Output the records again verbatim.

■ Supplied material:
****************
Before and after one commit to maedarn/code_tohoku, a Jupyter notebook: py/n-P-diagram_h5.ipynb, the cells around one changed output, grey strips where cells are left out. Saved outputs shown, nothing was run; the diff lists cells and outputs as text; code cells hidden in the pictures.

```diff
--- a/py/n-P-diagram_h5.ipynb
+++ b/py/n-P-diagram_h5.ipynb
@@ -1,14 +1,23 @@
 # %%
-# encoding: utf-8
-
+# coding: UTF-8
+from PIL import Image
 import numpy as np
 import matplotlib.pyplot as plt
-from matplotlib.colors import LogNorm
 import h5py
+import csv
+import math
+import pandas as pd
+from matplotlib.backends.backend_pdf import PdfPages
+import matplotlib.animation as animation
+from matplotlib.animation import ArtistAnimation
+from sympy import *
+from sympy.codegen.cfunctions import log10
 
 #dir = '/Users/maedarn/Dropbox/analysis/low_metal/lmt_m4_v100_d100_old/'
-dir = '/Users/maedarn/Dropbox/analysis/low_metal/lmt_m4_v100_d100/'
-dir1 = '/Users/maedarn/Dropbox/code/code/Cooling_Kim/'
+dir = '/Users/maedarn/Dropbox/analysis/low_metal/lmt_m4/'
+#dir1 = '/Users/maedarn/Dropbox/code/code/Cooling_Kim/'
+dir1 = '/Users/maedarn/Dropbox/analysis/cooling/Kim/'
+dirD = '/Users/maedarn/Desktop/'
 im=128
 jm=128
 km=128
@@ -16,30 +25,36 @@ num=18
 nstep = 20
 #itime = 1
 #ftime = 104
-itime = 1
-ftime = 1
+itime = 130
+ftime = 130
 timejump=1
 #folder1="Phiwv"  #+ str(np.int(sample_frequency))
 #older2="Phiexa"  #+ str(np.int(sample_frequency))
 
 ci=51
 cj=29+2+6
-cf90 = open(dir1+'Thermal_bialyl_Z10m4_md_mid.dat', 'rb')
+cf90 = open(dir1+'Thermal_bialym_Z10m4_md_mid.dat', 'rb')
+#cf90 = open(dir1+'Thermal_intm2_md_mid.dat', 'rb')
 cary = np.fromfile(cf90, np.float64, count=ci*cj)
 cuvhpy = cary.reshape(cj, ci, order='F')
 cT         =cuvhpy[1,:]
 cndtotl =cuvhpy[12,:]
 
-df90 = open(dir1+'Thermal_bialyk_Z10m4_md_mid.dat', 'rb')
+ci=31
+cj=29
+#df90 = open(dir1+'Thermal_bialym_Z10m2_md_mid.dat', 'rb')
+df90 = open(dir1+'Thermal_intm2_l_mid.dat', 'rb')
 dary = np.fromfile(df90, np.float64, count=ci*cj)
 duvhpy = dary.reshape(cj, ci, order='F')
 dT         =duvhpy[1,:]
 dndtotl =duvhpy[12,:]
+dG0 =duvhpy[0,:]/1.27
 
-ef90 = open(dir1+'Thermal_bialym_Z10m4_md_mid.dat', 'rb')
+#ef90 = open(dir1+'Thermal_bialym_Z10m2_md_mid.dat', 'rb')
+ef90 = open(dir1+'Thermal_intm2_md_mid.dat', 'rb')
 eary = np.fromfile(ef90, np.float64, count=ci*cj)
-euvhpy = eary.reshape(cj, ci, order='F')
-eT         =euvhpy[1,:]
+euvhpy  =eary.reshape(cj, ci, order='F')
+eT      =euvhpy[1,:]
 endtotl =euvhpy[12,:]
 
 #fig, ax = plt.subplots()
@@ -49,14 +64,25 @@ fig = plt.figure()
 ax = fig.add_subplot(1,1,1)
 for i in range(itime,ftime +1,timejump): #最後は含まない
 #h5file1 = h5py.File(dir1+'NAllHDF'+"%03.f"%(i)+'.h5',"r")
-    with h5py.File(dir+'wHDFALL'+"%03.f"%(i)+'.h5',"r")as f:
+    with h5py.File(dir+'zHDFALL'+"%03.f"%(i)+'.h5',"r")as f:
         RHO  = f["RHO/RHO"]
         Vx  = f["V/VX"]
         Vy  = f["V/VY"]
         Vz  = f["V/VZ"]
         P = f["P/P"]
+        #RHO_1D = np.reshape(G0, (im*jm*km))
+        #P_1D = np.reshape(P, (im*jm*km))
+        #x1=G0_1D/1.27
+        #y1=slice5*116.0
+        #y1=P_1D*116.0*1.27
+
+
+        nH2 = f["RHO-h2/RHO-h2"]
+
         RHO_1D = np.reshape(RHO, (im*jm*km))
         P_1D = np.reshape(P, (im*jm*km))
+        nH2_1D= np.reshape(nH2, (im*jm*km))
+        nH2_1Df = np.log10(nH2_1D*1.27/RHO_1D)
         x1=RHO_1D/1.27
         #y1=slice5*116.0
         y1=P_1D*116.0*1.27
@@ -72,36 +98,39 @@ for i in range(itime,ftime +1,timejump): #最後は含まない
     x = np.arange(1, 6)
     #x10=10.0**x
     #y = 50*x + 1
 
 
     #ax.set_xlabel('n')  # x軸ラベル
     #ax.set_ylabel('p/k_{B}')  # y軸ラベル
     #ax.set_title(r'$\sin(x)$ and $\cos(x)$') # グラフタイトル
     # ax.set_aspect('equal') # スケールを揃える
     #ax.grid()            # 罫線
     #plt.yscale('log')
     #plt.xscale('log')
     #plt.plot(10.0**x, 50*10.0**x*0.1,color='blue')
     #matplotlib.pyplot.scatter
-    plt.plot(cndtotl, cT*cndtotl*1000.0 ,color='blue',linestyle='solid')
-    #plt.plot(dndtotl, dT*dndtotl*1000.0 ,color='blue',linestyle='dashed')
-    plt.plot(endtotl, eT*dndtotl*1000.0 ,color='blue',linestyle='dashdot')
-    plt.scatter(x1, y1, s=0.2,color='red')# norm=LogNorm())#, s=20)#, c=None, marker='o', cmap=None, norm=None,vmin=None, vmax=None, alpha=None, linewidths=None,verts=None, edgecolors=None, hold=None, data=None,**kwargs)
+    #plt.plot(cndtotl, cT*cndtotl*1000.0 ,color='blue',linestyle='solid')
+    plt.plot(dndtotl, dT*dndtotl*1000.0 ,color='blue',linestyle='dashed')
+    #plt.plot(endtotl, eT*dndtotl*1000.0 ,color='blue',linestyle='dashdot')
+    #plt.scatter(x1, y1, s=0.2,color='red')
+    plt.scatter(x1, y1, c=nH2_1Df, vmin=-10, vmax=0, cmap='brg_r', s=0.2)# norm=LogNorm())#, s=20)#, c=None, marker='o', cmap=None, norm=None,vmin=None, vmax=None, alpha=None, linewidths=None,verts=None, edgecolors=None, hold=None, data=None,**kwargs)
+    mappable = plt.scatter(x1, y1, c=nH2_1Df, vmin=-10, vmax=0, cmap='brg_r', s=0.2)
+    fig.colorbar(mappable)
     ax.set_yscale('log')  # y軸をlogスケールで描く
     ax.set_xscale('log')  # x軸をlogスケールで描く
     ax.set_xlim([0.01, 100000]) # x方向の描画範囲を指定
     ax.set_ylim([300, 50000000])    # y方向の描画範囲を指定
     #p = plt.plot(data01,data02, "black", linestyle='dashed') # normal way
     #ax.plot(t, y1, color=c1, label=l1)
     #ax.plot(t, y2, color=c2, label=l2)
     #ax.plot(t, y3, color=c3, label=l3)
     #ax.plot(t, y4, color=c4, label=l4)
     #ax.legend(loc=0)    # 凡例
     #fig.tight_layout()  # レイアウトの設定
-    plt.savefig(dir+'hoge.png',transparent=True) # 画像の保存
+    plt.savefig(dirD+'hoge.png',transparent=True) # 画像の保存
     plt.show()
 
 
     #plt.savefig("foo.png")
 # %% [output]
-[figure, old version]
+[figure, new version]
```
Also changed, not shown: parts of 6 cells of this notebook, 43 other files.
****************
■ Response:
Before and after one commit to maedarn/code_tohoku, a Jupyter notebook: py/n-P-diagram_h5.ipynb, the cells around one changed output, grey strips where cells are left out. Saved outputs shown, nothing was run; the diff lists cells and outputs as text; code cells hidden in the pictures.

```diff
--- a/py/n-P-diagram_h5.ipynb
+++ b/py/n-P-diagram_h5.ipynb
@@ -1,14 +1,23 @@
 # %%
-# encoding: utf-8
-
+# coding: UTF-8
+from PIL import Image
 import numpy as np
 import matplotlib.pyplot as plt
-from matplotlib.colors import LogNorm
 import h5py
+import csv
+import math
+import pandas as pd
+from matplotlib.backends.backend_pdf import PdfPages
+import matplotlib.animation as animation
+from matplotlib.animation import ArtistAnimation
+from sympy import *
+from sympy.codegen.cfunctions import log10
 
 #dir = '/Users/maedarn/Dropbox/analysis/low_metal/lmt_m4_v100_d100_old/'
-dir = '/Users/maedarn/Dropbox/analysis/low_metal/lmt_m4_v100_d100/'
-dir1 = '/Users/maedarn/Dropbox/code/code/Cooling_Kim/'
+dir = '/Users/maedarn/Dropbox/analysis/low_metal/lmt_m4/'
+#dir1 = '/Users/maedarn/Dropbox/code/code/Cooling_Kim/'
+dir1 = '/Users/maedarn/Dropbox/analysis/cooling/Kim/'
+dirD = '/Users/maedarn/Desktop/'
 im=128
 jm=128
 km=128
@@ -16,30 +25,36 @@ num=18
 nstep = 20
 #itime = 1
 #ftime = 104
-itime = 1
-ftime = 1
+itime = 130
+ftime = 130
 timejump=1
 #folder1="Phiwv"  #+ str(np.int(sample_frequency))
 #older2="Phiexa"  #+ str(np.int(sample_frequency))
 
 ci=51
 cj=29+2+6
-cf90 = open(dir1+'Thermal_bialyl_Z10m4_md_mid.dat', 'rb')
+cf90 = open(dir1+'Thermal_bialym_Z10m4_md_mid.dat', 'rb')
+#cf90 = open(dir1+'Thermal_intm2_md_mid.dat', 'rb')
 cary = np.fromfile(cf90, np.float64, count=ci*cj)
 cuvhpy = cary.reshape(cj, ci, order='F')
 cT         =cuvhpy[1,:]
 cndtotl =cuvhpy[12,:]
 
-df90 = open(dir1+'Thermal_bialyk_Z10m4_md_mid.dat', 'rb')
+ci=31
+cj=29
+#df90 = open(dir1+'Thermal_bialym_Z10m2_md_mid.dat', 'rb')
+df90 = open(dir1+'Thermal_intm2_l_mid.dat', 'rb')
 dary = np.fromfile(df90, np.float64, count=ci*cj)
 duvhpy = dary.reshape(cj, ci, order='F')
 dT         =duvhpy[1,:]
 dndtotl =duvhpy[12,:]
+dG0 =duvhpy[0,:]/1.27
 
-ef90 = open(dir1+'Thermal_bialym_Z10m4_md_mid.dat', 'rb')
+#ef90 = open(dir1+'Thermal_bialym_Z10m2_md_mid.dat', 'rb')
+ef90 = open(dir1+'Thermal_intm2_md_mid.dat', 'rb')
 eary = np.fromfile(ef90, np.float64, count=ci*cj)
-euvhpy = eary.reshape(cj, ci, order='F')
-eT         =euvhpy[1,:]
+euvhpy  =eary.reshape(cj, ci, order='F')
+eT      =euvhpy[1,:]
 endtotl =euvhpy[12,:]
 
 #fig, ax = plt.subplots()
@@ -49,14 +64,25 @@ fig = plt.figure()
 ax = fig.add_subplot(1,1,1)
 for i in range(itime,ftime +1,timejump): #最後は含まない
 #h5file1 = h5py.File(dir1+'NAllHDF'+"%03.f"%(i)+'.h5',"r")
-    with h5py.File(dir+'wHDFALL'+"%03.f"%(i)+'.h5',"r")as f:
+    with h5py.File(dir+'zHDFALL'+"%03.f"%(i)+'.h5',"r")as f:
         RHO  = f["RHO/RHO"]
         Vx  = f["V/VX"]
         Vy  = f["V/VY"]
         Vz  = f["V/VZ"]
         P = f["P/P"]
+        #RHO_1D = np.reshape(G0, (im*jm*km))
+        #P_1D = np.reshape(P, (im*jm*km))
+        #x1=G0_1D/1.27
+        #y1=slice5*116.0
+        #y1=P_1D*116.0*1.27
+
+
+        nH2 = f["RHO-h2/RHO-h2"]
+
         RHO_1D = np.reshape(RHO, (im*jm*km))
         P_1D = np.reshape(P, (im*jm*km))
+        nH2_1D= np.reshape(nH2, (im*jm*km))
+        nH2_1Df = np.log10(nH2_1D*1.27/RHO_1D)
         x1=RHO_1D/1.27
         #y1=slice5*116.0
         y1=P_1D*116.0*1.27
@@ -72,36 +98,39 @@ for i in range(itime,ftime +1,timejump): #最後は含まない
     x = np.arange(1, 6)
     #x10=10.0**x
     #y = 50*x + 1
 
 
     #ax.set_xlabel('n')  # x軸ラベル
     #ax.set_ylabel('p/k_{B}')  # y軸ラベル
     #ax.set_title(r'$\sin(x)$ and $\cos(x)$') # グラフタイトル
     # ax.set_aspect('equal') # スケールを揃える
     #ax.grid()            # 罫線
     #plt.yscale('log')
     #plt.xscale('log')
     #plt.plot(10.0**x, 50*10.0**x*0.1,color='blue')
     #matplotlib.pyplot.scatter
-    plt.plot(cndtotl, cT*cndtotl*1000.0 ,color='blue',linestyle='solid')
-    #plt.plot(dndtotl, dT*dndtotl*1000.0 ,color='blue',linestyle='dashed')
-    plt.plot(endtotl, eT*dndtotl*1000.0 ,color='blue',linestyle='dashdot')
-    plt.scatter(x1, y1, s=0.2,color='red')# norm=LogNorm())#, s=20)#, c=None, marker='o', cmap=None, norm=None,vmin=None, vmax=None, alpha=None, linewidths=None,verts=None, edgecolors=None, hold=None, data=None,**kwargs)
+    #plt.plot(cndtotl, cT*cndtotl*1000.0 ,color='blue',linestyle='solid')
+    plt.plot(dndtotl, dT*dndtotl*1000.0 ,color='blue',linestyle='dashed')
+    #plt.plot(endtotl, eT*dndtotl*1000.0 ,color='blue',linestyle='dashdot')
+    #plt.scatter(x1, y1, s=0.2,color='red')
+    plt.scatter(x1, y1, c=nH2_1Df, vmin=-10, vmax=0, cmap='brg_r', s=0.2)# norm=LogNorm())#, s=20)#, c=None, marker='o', cmap=None, norm=None,vmin=None, vmax=None, alpha=None, linewidths=None,verts=None, edgecolors=None, hold=None, data=None,**kwargs)
+    mappable = plt.scatter(x1, y1, c=nH2_1Df, vmin=-10, vmax=0, cmap='brg_r', s=0.2)
+    fig.colorbar(mappable)
     ax.set_yscale('log')  # y軸をlogスケールで描く
     ax.set_xscale('log')  # x軸をlogスケールで描く
     ax.set_xlim([0.01, 100000]) # x方向の描画範囲を指定
     ax.set_ylim([300, 50000000])    # y方向の描画範囲を指定
     #p = plt.plot(data01,data02, "black", linestyle='dashed') # normal way
     #ax.plot(t, y1, color=c1, label=l1)
     #ax.plot(t, y2, color=c2, label=l2)
     #ax.plot(t, y3, color=c3, label=l3)
     #ax.plot(t, y4, color=c4, label=l4)
     #ax.legend(loc=0)    # 凡例
     #fig.tight_layout()  # レイアウトの設定
-    plt.savefig(dir+'hoge.png',transparent=True) # 画像の保存
+    plt.savefig(dirD+'hoge.png',transparent=True) # 画像の保存
     plt.show()
 
 
     #plt.savefig("foo.png")
 # %% [output]
-[figure, old version]
+[figure, new version]
```
Also changed, not shown: parts of 6 cells of this notebook, 43 other files.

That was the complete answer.